Dataset excerpts:
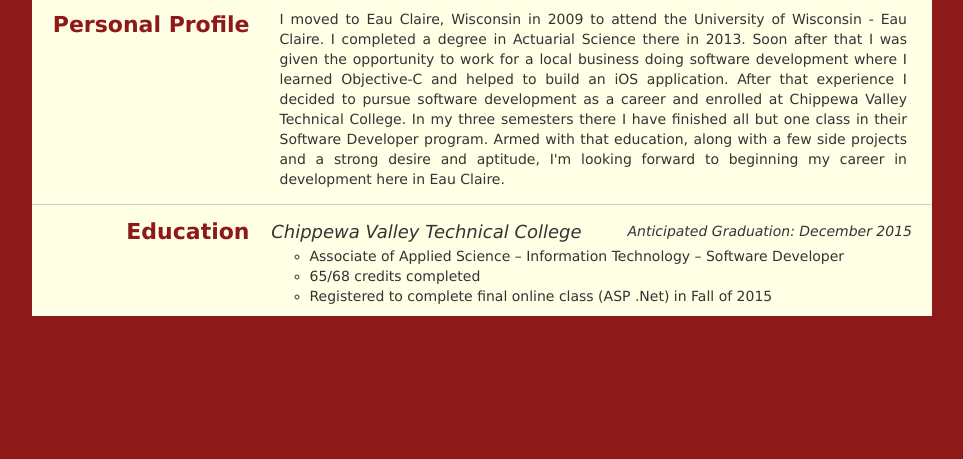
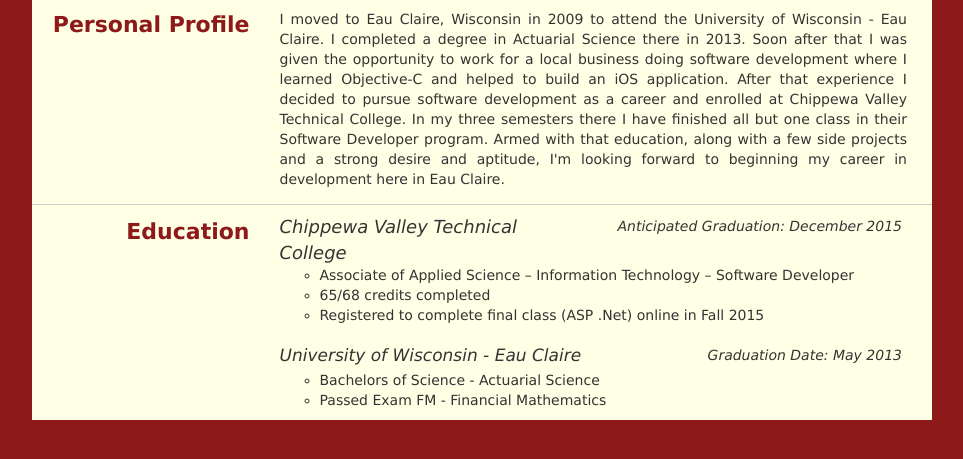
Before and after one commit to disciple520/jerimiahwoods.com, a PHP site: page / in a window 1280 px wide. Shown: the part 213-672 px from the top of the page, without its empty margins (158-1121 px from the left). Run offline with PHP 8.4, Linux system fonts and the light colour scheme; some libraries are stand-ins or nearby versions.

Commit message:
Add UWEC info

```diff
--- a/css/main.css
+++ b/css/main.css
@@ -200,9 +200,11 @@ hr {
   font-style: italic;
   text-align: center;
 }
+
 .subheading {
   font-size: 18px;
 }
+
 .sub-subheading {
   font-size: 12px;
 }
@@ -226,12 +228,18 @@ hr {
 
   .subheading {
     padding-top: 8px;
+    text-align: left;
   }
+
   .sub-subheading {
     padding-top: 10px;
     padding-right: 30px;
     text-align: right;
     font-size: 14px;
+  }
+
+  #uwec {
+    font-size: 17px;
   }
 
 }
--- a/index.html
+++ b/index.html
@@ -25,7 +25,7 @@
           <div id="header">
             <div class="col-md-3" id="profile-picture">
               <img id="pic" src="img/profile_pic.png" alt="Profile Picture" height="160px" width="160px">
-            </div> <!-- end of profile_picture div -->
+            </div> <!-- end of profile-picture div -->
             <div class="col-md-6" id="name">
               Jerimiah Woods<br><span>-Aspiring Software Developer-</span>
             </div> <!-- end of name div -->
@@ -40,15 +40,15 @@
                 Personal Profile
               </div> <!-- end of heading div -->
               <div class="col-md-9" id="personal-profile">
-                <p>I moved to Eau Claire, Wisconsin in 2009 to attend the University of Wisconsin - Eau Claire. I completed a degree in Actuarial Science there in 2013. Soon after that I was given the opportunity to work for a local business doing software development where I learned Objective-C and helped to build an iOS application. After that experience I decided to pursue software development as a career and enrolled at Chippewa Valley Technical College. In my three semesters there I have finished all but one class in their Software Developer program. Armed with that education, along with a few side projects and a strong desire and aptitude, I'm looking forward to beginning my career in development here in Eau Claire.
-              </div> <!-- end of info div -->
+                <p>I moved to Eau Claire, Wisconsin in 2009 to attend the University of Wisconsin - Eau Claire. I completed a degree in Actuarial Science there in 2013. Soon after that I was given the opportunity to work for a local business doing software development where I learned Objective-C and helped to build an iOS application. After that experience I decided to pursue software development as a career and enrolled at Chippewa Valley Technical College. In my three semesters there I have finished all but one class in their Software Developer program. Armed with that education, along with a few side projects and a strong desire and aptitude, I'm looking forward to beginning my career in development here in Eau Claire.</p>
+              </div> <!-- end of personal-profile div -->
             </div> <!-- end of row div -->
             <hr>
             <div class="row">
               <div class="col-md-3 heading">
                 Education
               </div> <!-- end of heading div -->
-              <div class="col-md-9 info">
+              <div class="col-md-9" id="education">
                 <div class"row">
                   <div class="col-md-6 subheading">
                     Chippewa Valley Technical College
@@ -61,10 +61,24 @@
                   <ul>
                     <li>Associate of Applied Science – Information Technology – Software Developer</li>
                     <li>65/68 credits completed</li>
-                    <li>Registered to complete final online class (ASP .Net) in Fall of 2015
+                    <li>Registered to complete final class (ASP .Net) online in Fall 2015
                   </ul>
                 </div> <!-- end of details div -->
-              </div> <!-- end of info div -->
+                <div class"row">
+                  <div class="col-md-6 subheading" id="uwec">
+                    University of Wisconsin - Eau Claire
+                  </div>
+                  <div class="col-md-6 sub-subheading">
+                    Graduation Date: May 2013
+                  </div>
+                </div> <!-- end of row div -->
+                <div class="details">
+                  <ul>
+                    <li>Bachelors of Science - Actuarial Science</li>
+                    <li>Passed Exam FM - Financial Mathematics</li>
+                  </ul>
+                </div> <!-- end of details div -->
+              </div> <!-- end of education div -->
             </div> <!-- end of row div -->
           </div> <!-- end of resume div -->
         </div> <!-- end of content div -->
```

WHAT IS NEEDED: Filtering the entries above by the word "padding", copy each line that matches.

EXERCISE SOLUTION:
     padding-top: 8px;
     padding-top: 10px;
     padding-right: 30px;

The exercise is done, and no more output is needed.